# EXTRACTED ENTRIES
-=-=-
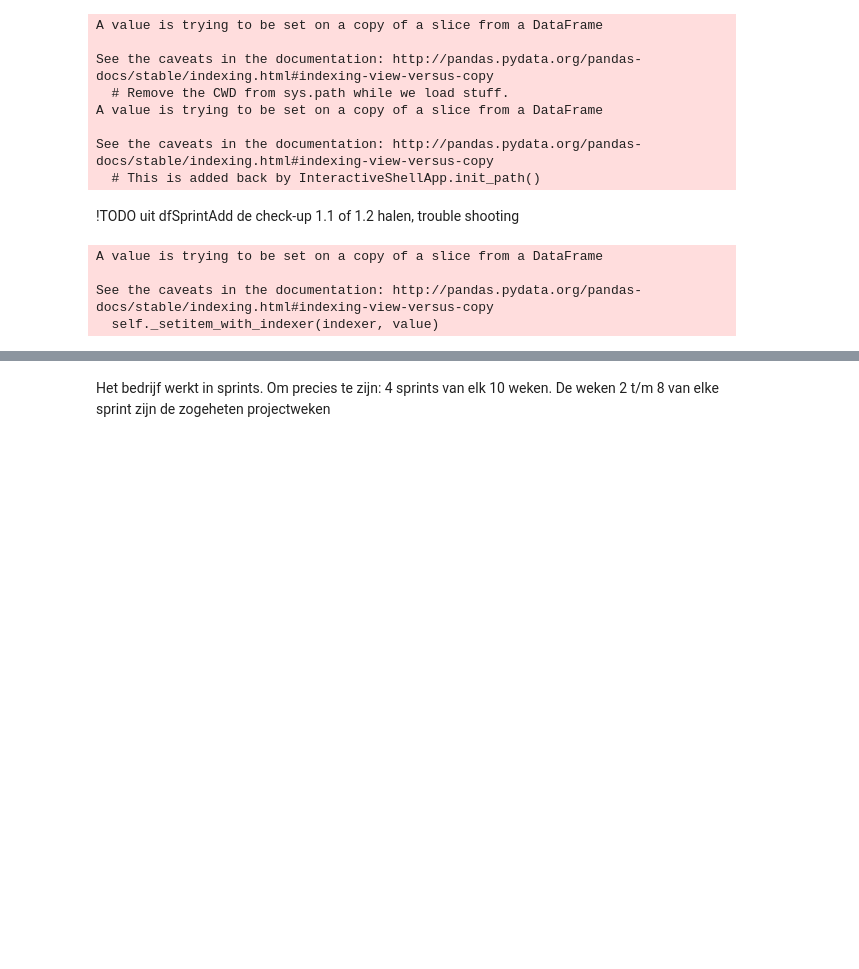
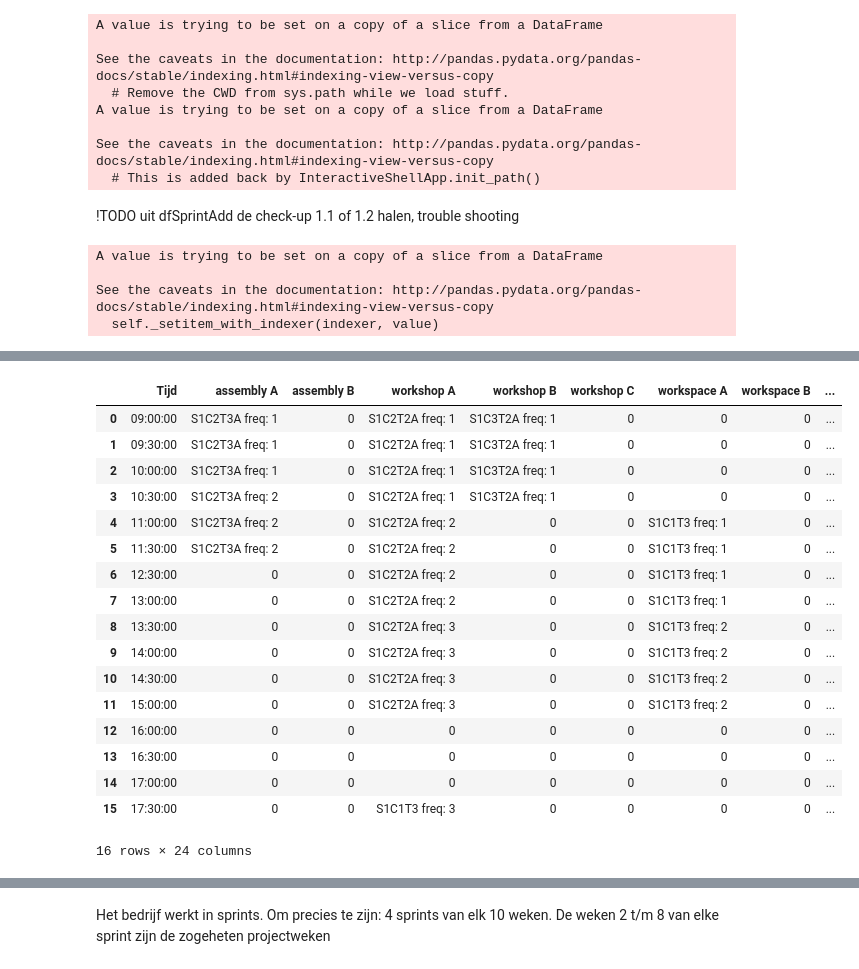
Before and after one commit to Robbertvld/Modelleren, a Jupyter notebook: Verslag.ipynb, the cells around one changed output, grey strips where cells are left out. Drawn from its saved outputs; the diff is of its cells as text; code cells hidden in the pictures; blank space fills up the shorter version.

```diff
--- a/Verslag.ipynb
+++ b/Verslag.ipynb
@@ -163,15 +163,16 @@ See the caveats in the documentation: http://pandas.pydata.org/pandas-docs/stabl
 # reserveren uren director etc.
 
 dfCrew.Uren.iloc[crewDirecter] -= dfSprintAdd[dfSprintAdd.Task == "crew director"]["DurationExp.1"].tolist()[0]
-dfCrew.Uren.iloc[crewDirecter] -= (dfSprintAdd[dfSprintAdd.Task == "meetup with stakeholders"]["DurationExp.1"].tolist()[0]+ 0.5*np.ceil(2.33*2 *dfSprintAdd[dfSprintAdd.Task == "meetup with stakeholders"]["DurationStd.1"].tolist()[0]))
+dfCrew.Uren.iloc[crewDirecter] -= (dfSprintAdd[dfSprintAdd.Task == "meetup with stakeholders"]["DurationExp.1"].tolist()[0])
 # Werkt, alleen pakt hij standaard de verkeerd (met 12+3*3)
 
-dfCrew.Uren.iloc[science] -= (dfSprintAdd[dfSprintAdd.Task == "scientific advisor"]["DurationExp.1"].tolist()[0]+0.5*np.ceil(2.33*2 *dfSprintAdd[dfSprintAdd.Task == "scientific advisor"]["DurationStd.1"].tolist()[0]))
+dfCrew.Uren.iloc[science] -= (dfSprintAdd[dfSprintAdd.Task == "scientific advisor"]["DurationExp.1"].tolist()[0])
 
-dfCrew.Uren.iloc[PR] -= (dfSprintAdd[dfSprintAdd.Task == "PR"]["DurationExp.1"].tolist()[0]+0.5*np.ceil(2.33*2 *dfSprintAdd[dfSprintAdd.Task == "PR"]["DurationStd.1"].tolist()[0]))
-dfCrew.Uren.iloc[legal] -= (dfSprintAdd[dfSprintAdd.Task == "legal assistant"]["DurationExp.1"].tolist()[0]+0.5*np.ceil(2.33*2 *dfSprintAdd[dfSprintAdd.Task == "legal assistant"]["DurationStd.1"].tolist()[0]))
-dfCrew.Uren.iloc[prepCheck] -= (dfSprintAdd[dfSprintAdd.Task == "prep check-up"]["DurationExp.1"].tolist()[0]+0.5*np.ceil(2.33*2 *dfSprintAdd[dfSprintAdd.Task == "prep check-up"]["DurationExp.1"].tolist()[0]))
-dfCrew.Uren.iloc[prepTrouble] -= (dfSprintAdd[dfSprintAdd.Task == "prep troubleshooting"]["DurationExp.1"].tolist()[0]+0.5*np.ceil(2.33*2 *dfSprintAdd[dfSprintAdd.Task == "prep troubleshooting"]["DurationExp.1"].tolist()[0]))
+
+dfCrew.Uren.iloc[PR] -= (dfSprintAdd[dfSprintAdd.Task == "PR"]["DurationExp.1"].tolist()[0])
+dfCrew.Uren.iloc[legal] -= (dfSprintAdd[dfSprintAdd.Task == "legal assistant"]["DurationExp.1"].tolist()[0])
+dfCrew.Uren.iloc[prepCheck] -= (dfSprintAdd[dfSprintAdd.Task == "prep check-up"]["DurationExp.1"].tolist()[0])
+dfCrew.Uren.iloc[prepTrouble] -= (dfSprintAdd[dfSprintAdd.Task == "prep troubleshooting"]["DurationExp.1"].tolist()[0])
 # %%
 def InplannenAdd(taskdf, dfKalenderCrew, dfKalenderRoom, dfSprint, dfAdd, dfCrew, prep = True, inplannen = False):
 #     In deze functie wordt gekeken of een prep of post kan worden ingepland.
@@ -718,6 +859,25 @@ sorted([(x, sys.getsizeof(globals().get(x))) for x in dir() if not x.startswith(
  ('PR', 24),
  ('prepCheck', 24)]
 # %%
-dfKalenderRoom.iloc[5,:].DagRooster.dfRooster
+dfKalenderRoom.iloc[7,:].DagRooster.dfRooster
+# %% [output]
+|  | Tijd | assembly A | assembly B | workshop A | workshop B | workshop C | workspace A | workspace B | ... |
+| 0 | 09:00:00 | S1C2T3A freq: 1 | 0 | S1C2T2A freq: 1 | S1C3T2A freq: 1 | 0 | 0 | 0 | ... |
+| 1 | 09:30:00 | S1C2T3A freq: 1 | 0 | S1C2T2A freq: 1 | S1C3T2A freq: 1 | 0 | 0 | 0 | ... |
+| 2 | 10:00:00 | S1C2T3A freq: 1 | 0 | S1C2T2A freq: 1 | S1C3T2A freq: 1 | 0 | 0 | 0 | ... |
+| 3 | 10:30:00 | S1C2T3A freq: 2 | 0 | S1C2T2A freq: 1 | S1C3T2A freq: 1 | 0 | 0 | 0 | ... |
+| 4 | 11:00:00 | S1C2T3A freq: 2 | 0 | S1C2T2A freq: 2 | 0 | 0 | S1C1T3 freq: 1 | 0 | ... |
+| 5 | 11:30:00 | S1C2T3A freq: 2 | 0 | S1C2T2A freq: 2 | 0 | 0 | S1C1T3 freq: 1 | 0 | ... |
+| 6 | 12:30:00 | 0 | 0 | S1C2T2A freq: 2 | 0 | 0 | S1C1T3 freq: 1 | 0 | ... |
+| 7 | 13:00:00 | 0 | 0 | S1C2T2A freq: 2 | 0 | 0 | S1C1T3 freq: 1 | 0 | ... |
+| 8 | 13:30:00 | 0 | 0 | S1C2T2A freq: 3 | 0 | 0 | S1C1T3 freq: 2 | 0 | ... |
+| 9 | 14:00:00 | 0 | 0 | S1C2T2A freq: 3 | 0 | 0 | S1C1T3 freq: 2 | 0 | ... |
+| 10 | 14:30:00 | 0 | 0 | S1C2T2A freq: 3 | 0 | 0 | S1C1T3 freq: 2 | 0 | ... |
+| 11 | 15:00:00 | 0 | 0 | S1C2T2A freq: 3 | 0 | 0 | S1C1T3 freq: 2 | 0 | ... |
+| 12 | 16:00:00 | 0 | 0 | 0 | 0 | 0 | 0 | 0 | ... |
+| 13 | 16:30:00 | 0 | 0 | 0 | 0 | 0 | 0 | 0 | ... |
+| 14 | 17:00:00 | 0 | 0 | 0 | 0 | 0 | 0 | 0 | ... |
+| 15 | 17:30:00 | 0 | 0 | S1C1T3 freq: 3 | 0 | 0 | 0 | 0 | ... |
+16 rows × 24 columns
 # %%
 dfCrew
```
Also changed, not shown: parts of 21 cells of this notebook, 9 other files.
-=-=-
# TASK BRIEF
Pick out, from the lines above, every one that contains the string "science".

# WORKED SOLUTION
-dfCrew.Uren.iloc[science] -= (dfSprintAdd[dfSprintAdd.Task == "scientific advisor"]["DurationExp.1"].tolist()[0]+0.5*np.ceil(2.33*2 *dfSprintAdd[dfSprintAdd.Task == "scientific advisor"]["DurationStd.1"].tolist()[0]))
+dfCrew.Uren.iloc[science] -= (dfSprintAdd[dfSprintAdd.Task == "scientific advisor"]["DurationExp.1"].tolist()[0])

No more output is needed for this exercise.